What are the differences in tuners?

From the most expensive to the least  (within the Korg brand)...

There is a model of tuner made by Korg called the AT-2 which is based on the tuning scale of Professor Yamane. This tuning scale does not quite match that reported by Professor Seamus MacNeill. IMHO this tuner is a ridiculously expensive, academic toy. It uses an analog meter movement and can break if/when dropped. It retails for about $300.

(Notes:  Korg makes the OM-12T which has many tuning modes and can be set over a wide range.  There is also an older model Korg - I don't know the model number!- which was functionally very similar to the AT-2.  It is not part of Korg's current line.) 

The Korg DT-3 has the ability to "capture" a tuning reference pitch making it very easy to "carry" that pitch to other members of a pipe band. It can also be used to determine the absolute pitch and to balance chanters. Being digital, it can be dropped without much fear of breakage. The "down-side" of this tuner is that it uses LED's and is not always easy to read in the sun while tuning drones. It also will eat batteries if you leave it "on". It can be purchased for about $75.
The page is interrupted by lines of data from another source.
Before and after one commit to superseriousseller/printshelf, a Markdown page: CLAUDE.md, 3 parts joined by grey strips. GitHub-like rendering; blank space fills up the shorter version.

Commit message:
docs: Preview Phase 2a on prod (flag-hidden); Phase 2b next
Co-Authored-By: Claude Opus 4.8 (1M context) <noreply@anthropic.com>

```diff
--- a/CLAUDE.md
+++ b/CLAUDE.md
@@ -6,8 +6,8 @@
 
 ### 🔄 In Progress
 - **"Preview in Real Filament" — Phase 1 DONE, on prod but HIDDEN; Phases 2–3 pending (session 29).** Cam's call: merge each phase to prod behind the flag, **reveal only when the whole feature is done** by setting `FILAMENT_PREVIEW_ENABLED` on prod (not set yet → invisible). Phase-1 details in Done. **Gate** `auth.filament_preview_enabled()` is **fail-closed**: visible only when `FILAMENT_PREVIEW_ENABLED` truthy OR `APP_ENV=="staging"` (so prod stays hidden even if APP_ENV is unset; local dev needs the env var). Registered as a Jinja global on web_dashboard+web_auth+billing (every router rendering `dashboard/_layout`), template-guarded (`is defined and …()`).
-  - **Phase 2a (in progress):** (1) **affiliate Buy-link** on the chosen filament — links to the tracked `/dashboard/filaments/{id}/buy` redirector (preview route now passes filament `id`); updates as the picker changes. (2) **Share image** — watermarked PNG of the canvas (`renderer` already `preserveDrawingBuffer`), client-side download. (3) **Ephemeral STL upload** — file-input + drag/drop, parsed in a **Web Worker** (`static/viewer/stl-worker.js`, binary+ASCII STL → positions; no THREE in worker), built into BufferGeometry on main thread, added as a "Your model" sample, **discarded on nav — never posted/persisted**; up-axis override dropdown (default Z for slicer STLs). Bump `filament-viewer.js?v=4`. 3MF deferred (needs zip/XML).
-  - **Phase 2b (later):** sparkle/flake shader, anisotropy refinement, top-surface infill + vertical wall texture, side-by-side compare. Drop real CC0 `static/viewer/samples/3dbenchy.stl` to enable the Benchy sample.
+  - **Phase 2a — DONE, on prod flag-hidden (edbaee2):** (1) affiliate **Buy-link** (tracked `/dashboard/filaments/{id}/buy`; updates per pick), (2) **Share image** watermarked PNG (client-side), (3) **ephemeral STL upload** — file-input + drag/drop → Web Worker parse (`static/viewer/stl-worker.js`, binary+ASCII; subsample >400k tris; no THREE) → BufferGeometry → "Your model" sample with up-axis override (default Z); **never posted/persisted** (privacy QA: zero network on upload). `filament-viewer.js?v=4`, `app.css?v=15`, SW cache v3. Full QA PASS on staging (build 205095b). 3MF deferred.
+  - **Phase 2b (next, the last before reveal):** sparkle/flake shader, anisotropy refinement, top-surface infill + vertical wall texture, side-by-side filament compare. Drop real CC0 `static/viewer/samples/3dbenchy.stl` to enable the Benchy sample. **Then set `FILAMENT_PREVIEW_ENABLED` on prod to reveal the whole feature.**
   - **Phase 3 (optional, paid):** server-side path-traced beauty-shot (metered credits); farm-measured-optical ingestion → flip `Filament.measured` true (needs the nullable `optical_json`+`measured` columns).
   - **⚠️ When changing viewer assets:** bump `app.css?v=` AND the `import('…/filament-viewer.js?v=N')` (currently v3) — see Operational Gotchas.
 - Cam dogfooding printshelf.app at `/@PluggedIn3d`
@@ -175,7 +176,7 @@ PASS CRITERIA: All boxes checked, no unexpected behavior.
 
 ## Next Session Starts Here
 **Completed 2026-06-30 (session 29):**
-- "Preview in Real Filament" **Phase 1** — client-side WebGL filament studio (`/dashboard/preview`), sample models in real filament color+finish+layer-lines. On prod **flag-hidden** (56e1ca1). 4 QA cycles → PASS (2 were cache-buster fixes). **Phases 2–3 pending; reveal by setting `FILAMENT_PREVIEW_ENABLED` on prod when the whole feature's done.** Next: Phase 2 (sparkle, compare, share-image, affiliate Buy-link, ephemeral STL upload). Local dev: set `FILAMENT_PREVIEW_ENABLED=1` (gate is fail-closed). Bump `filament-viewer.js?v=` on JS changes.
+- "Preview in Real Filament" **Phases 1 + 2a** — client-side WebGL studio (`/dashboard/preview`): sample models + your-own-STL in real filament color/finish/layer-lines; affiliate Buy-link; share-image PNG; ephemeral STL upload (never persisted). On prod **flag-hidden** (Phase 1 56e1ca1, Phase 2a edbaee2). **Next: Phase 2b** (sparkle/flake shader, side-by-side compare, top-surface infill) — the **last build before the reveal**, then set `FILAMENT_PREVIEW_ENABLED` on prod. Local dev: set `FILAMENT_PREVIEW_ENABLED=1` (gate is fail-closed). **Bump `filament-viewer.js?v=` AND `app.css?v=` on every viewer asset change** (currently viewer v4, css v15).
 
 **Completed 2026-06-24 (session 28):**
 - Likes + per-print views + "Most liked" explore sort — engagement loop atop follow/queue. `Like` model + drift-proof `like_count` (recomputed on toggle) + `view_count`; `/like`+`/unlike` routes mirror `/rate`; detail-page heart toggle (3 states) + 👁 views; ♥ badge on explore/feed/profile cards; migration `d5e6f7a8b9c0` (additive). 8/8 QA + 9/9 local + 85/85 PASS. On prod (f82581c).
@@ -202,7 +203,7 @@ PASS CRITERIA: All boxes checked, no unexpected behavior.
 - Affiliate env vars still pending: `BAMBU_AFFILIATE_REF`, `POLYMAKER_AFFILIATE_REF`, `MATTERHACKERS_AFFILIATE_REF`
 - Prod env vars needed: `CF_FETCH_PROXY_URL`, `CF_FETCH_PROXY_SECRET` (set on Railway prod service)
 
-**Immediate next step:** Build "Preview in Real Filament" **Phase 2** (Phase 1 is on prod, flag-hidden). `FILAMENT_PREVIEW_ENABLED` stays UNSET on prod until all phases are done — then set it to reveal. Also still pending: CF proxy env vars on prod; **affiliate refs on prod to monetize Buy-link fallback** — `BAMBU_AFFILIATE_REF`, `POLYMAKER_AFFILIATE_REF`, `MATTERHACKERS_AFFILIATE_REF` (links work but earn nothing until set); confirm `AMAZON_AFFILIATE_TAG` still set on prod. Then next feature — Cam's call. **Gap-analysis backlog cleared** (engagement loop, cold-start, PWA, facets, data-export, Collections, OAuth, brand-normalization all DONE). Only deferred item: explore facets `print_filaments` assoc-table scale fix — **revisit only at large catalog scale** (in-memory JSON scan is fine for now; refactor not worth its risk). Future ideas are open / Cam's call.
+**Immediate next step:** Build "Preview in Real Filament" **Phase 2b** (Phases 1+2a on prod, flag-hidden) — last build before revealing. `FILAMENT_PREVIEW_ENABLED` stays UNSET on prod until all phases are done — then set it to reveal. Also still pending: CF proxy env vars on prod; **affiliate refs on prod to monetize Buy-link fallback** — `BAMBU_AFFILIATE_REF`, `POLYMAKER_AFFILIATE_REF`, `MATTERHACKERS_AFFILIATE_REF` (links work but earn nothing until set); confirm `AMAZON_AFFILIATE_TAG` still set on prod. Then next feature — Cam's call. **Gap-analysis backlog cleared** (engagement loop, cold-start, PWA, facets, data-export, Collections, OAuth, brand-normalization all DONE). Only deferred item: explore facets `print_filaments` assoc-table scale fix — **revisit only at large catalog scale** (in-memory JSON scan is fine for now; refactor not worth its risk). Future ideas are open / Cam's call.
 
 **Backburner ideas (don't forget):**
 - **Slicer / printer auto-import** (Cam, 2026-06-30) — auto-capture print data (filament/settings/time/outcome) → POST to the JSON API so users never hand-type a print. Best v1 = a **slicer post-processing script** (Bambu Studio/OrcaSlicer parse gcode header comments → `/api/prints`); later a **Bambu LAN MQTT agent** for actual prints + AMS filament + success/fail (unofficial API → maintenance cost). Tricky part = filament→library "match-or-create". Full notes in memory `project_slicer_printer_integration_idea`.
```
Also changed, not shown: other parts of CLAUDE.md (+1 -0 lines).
The Korg CA-10/20/30 can't capture a tuning reference, but has an LCD displayed analog movement which is easy to read anywhere. Being digital, it is relatively indestructible and has an automatic shut-off after several minutes. To "carry" the pitch, you need to remember where it is on the LCD scale, but this is pretty simple stuff. I bought one (retail) for $17.

All tuners have microphone inputs...

My ideal tuner doesn't exist, but would be a combination of the CA-10, DT-3 and AT-2. It could capture a pitch, like the DT-3, and have an LCD analog display, like the CA-10 and have bagpipe-friendly scale divisions like the AT-2. I'd also like to see an extension microphone on a gooseneck and a wrist strap to make it easy to tune drones with only one person.


Copyright S.K. MacLeod 1996-2016